My research has taken the form of scouring the literature and medical databases. I’ve been at it for over 20 years. There’s so much supportive science now that I can’t keep up. It’s a very good sign. I’ve put together new ways of making sense of chronic illness; and finding commonalities between chronic illnesses (chronic fatigue syndrome ME/CFS, MS, diabetes (both type 1 and 2), RA, Inflammatory bowel disease, Lupus, and asthma, among others). I’ve also been using myself as a case study, examining and working with my symptoms and their relationships to past and present life events. I have over 12,000 articles in my research database at this point. I’ve read most of the abstracts if not all the articles. I share these throughout my blog to validate just how much is changing in our understanding of disease.
Tools for Healing
Here are my thoughts on who to approach healing and tools for healing.
Therapies for Healing Trauma (with links to find a therapist)
Journal Article 2020: Veronique Mead 2020). Adverse babyhood experiences (ABEs) increase risk for infant and maternal morbidity and mortality, and chronic illness. You download a free copy on this ABEs Resources Page or visit Journal of Prenatal and Perinatal Psychology and Health, 34(4).
Book Chapter 2007: Veronique Mead (2007). Timing, Bonding, and Trauma: Applications from experience-dependent maturation and traumatic stress provide insights for understanding environmental origins of disease. Advances in Psychology Research. A. M. Columbus, Nova Science Publishers. 49: 1-80.
Journal Article 2004: Veronique Mead (2004). “A new model for understanding the role of environmental factors in the origins of chronic illness: a case study of type 1 diabetes mellitus.” Med Hypotheses 63(6): 1035-1046.
Master’s Thesis 2003: Veronique Mead (2003). Somatic psychology theory and the origins of chronic illness: a case study of type 1 diabetes. Somatic Psychology. Boulder (CO), Naropa University: 427 p.
Although I’ve worked as a doctor and a psychotherapist, the information contained in this blog is presented for general education and informational purposes only and is not intended to be a substitute for professional medical or mental health advice, diagnosis, or treatment.
The model, although presented with support from the literature and personal experience, is only a theory.
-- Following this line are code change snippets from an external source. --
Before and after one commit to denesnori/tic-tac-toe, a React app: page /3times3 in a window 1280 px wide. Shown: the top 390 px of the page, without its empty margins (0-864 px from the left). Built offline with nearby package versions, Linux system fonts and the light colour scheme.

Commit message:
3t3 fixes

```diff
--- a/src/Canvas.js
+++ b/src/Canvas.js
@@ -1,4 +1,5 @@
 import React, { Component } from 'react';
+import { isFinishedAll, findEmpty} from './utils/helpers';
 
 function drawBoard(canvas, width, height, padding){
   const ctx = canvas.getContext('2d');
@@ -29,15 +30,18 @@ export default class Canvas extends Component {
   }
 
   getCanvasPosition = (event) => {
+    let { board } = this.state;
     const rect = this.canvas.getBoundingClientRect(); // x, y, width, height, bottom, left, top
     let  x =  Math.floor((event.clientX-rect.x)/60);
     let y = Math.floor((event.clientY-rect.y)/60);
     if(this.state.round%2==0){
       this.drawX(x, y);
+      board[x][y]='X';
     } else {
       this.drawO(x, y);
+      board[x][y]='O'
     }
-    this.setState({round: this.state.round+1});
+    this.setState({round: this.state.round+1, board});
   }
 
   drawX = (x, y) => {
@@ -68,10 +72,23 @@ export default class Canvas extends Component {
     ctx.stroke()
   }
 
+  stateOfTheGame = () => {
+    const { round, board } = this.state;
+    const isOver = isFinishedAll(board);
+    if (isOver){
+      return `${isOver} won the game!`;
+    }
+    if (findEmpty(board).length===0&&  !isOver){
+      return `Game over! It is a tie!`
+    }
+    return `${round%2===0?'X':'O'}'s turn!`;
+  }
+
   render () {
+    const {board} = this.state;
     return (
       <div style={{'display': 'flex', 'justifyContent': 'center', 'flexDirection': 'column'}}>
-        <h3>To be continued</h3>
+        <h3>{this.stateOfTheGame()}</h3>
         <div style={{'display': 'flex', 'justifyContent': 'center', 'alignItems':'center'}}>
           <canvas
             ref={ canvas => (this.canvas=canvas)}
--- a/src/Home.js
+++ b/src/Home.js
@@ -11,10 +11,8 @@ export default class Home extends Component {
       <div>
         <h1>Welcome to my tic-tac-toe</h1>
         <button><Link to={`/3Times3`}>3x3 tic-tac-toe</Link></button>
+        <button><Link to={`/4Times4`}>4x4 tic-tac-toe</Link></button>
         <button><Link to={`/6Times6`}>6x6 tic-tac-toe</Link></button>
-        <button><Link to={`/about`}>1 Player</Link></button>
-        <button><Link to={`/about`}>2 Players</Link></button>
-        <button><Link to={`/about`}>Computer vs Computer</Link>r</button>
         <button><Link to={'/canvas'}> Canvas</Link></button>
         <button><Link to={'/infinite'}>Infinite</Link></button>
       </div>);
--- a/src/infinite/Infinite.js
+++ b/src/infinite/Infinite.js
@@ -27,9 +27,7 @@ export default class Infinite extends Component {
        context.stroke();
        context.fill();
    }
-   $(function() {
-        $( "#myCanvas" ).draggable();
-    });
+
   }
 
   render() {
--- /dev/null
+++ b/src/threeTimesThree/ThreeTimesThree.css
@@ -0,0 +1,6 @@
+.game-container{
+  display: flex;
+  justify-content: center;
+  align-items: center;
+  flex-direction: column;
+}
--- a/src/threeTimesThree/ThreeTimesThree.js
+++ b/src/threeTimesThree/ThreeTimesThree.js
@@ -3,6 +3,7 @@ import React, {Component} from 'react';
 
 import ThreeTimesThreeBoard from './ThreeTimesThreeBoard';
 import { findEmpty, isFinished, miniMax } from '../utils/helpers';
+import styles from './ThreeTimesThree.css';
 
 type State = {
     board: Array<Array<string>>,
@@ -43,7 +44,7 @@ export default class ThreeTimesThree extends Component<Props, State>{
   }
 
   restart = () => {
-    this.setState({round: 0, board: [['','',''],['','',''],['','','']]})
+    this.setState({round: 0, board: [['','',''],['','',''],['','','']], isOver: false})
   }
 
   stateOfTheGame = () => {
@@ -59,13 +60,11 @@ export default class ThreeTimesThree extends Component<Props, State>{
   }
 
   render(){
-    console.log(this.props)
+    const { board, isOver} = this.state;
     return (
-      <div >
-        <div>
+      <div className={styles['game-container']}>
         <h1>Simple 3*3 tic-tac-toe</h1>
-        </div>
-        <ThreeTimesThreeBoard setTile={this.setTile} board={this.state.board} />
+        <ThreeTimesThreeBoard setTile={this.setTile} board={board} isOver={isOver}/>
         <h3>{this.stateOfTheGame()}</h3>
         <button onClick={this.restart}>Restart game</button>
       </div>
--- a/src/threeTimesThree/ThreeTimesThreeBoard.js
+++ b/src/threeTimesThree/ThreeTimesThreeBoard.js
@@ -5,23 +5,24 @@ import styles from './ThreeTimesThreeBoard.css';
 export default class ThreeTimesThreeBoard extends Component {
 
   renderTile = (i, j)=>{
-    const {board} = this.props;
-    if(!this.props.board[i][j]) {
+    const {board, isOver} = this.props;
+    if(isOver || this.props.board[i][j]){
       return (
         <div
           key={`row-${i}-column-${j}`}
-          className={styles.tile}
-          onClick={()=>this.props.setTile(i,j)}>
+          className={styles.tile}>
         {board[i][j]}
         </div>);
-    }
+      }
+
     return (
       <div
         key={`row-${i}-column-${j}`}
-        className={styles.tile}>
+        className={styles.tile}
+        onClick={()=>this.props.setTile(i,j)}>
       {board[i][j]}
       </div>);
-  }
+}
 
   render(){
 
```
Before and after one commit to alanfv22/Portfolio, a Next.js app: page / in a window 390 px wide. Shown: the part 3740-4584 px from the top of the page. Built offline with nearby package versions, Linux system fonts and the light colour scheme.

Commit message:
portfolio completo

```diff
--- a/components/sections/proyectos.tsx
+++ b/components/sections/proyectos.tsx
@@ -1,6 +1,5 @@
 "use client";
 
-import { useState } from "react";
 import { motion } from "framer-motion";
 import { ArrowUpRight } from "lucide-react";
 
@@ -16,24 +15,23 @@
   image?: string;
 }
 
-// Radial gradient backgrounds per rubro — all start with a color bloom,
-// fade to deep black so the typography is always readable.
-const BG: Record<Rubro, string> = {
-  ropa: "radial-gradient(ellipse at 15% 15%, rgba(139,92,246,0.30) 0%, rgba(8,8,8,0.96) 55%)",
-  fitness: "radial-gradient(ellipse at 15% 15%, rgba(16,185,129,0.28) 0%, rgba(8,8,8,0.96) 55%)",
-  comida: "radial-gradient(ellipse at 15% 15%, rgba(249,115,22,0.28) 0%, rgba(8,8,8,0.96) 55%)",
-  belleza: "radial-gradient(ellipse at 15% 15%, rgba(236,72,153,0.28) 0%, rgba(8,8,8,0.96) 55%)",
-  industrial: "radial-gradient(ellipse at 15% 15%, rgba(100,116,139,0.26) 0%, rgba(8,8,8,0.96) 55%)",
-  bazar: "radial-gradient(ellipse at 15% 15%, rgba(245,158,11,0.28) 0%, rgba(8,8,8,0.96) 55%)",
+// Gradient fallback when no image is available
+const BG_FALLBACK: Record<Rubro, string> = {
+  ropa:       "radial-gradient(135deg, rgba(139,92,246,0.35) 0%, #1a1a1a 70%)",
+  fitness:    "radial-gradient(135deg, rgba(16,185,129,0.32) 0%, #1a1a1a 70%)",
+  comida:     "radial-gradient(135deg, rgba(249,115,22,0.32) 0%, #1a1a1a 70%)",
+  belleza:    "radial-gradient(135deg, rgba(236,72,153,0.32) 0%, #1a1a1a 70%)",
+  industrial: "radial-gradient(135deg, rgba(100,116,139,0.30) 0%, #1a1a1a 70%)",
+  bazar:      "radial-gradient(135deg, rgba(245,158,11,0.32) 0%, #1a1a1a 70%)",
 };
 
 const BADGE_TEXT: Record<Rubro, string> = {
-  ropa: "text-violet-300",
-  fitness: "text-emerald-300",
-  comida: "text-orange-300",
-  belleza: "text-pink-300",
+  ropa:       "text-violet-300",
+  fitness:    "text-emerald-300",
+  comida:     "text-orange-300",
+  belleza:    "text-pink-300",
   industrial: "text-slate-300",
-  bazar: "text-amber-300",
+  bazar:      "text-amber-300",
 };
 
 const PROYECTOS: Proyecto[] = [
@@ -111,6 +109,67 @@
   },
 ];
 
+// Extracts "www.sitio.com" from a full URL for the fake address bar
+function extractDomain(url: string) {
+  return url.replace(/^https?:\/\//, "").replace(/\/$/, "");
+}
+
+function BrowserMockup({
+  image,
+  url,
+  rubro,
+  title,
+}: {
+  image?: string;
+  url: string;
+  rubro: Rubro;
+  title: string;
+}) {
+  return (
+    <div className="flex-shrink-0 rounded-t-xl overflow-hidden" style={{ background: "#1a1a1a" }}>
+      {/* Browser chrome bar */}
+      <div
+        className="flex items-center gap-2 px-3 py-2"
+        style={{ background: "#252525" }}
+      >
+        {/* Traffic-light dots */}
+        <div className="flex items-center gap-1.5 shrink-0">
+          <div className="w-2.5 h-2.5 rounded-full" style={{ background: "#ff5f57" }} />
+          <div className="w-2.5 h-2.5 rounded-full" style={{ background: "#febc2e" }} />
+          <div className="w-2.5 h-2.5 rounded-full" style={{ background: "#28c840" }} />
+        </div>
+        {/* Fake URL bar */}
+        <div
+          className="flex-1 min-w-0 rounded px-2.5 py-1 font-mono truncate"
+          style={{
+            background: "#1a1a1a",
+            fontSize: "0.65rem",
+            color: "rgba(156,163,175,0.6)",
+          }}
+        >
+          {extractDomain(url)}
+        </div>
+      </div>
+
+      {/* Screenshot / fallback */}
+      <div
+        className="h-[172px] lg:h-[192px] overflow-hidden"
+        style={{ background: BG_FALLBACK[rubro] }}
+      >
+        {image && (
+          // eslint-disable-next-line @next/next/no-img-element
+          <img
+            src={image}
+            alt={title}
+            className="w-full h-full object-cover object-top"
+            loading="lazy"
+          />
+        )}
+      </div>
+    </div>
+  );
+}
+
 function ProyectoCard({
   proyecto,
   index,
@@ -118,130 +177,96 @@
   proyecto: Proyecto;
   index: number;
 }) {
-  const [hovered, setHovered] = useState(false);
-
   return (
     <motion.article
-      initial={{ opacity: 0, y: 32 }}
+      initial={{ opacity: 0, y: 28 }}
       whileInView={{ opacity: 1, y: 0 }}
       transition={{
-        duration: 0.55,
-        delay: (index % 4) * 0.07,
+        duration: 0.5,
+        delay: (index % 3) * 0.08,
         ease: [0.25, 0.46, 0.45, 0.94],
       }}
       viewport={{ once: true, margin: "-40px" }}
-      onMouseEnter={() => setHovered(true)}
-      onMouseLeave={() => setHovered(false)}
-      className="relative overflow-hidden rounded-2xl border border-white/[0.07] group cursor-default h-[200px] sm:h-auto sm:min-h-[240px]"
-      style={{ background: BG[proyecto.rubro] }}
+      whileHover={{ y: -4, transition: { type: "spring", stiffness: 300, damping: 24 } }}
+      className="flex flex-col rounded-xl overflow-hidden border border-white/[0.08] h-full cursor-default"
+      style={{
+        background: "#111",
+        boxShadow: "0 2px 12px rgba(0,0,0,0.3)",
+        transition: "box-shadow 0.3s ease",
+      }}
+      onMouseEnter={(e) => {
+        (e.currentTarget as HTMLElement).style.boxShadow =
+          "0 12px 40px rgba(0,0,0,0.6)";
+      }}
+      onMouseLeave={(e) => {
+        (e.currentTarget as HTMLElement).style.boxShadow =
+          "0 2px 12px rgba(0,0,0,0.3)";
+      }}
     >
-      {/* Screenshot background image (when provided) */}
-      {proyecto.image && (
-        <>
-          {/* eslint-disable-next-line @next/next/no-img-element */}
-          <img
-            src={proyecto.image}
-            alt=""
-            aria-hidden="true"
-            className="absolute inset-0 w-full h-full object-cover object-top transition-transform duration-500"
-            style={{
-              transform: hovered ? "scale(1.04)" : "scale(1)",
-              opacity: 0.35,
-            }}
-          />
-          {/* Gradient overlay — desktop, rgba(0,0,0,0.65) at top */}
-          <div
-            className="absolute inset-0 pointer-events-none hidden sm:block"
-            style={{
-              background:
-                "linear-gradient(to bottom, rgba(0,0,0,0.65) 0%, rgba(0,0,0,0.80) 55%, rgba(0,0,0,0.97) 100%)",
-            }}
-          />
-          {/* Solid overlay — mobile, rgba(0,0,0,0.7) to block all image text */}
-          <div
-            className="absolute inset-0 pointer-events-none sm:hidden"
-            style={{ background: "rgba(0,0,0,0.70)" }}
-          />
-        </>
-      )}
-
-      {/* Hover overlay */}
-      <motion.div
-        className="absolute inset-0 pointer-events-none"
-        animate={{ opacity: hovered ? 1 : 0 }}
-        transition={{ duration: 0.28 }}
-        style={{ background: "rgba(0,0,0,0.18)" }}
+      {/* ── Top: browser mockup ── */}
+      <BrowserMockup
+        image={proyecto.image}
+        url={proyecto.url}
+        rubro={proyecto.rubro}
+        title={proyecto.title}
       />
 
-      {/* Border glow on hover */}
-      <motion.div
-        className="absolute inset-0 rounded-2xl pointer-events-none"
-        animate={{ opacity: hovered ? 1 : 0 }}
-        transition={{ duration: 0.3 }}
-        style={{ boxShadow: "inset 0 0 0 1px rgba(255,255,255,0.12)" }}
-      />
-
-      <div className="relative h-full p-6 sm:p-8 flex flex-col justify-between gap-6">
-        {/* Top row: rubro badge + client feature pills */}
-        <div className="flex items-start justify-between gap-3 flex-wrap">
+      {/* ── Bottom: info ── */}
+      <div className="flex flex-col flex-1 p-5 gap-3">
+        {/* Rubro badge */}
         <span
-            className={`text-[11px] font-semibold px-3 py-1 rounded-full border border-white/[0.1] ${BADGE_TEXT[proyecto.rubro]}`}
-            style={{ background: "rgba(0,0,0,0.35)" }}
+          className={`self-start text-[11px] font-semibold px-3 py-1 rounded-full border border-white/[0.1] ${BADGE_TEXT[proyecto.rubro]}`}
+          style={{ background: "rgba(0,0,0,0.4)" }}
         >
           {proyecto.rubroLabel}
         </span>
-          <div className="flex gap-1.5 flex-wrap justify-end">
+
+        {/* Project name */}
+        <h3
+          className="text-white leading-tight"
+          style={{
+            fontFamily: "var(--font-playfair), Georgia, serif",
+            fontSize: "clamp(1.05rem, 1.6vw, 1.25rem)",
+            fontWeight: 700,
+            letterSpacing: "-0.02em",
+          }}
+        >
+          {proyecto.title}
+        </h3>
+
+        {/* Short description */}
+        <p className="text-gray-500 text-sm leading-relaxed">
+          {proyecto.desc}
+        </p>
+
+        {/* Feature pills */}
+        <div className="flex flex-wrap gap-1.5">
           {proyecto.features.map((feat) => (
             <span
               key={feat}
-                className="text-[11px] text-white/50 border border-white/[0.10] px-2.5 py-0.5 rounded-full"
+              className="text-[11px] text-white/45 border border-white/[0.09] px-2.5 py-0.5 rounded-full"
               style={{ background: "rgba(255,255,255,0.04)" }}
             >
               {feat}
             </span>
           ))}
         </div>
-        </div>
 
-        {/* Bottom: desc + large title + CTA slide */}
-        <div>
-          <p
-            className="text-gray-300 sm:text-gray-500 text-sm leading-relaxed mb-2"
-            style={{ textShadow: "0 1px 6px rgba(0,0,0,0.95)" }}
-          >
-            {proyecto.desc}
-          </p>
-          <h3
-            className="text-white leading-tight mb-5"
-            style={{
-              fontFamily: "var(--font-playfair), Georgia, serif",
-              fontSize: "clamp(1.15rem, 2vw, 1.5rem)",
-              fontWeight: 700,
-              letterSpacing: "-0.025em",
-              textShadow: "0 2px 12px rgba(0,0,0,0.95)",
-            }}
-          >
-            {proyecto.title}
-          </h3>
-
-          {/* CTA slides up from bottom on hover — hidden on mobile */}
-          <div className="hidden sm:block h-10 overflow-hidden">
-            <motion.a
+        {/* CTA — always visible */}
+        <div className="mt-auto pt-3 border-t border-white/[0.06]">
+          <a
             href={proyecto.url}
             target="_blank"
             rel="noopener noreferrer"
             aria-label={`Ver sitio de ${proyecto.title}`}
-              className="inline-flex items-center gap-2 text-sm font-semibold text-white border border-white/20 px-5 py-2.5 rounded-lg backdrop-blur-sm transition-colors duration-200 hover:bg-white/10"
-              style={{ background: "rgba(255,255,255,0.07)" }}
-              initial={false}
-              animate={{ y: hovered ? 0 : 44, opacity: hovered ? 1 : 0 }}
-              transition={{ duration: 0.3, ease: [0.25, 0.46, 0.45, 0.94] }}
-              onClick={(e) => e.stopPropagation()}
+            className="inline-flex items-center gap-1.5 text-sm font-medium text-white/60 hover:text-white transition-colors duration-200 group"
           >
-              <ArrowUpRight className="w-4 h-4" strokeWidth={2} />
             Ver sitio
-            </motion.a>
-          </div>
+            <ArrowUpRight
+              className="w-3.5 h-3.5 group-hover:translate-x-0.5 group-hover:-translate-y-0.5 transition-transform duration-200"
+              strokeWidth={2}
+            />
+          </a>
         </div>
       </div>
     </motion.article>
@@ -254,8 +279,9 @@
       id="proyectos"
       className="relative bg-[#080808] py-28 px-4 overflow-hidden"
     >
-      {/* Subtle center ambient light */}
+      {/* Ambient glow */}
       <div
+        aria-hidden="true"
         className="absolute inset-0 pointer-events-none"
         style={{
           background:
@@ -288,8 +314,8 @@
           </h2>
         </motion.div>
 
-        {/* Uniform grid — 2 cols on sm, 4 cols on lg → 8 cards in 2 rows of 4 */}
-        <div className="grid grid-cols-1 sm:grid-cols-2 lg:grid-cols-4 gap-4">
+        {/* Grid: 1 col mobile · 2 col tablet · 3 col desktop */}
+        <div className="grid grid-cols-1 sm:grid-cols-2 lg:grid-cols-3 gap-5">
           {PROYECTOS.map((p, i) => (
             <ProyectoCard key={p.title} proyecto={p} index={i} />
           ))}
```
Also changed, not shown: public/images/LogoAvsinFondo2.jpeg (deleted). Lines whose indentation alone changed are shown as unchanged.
Take what feels like a good fit for you, discuss it with your health care provider(s), and let the rest go.
Here’s the full disclaimer, which I’ve tried to make as short and readable as possible.